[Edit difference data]

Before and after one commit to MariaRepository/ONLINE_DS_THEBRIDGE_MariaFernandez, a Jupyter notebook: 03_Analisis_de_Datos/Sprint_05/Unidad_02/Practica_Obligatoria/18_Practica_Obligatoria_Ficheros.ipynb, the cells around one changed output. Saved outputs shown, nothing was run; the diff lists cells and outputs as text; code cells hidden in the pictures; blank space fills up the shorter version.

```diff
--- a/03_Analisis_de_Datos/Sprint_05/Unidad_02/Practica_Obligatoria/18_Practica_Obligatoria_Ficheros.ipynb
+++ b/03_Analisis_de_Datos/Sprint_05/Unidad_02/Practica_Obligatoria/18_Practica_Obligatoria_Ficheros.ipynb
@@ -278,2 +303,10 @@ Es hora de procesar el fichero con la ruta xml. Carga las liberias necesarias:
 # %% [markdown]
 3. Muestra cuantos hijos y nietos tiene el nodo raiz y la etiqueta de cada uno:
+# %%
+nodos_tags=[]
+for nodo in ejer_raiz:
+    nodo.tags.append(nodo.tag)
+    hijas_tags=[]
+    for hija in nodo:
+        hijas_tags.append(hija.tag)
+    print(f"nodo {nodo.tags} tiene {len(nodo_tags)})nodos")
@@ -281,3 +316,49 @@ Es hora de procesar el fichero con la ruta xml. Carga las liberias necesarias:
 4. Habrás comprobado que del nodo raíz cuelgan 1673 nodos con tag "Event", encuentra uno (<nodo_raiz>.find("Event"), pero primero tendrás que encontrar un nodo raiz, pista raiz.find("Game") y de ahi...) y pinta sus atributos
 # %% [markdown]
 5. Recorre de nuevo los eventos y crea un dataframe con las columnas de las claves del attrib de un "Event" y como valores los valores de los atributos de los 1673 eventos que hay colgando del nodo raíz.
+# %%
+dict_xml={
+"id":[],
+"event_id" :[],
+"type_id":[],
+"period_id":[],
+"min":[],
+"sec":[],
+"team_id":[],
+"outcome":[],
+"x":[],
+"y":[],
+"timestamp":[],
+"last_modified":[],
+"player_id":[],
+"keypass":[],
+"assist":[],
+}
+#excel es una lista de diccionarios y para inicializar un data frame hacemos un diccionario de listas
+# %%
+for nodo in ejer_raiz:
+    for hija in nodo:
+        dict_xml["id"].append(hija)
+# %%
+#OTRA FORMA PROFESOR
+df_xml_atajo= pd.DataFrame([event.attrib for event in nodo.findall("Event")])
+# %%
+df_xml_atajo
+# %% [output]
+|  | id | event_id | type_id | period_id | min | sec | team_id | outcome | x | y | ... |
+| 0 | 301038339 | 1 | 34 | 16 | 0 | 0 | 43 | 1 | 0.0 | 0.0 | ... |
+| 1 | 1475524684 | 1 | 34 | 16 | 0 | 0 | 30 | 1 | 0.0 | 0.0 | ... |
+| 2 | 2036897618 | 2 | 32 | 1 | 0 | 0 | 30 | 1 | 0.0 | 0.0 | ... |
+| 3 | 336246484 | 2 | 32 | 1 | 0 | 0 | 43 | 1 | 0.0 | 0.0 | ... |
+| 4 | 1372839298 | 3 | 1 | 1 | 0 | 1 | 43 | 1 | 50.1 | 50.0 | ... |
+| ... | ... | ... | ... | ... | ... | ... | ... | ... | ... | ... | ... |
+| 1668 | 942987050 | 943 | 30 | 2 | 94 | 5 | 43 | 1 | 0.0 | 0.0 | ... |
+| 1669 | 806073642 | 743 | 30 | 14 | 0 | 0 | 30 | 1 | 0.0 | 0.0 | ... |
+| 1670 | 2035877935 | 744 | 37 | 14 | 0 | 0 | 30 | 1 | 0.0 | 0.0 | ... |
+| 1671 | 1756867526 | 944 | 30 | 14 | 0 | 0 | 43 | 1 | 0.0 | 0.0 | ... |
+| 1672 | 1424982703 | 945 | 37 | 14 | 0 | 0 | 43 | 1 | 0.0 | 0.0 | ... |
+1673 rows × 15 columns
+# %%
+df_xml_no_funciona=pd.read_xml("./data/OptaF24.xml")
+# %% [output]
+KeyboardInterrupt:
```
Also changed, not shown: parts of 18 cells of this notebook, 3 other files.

WORK INSTRUCTIONS
Check the entries above line by line and return each one containing the word "tiene".

RESULT
 3. Muestra cuantos hijos y nietos tiene el nodo raiz y la etiqueta de cada uno:
+    print(f"nodo {nodo.tags} tiene {len(nodo_tags)})nodos")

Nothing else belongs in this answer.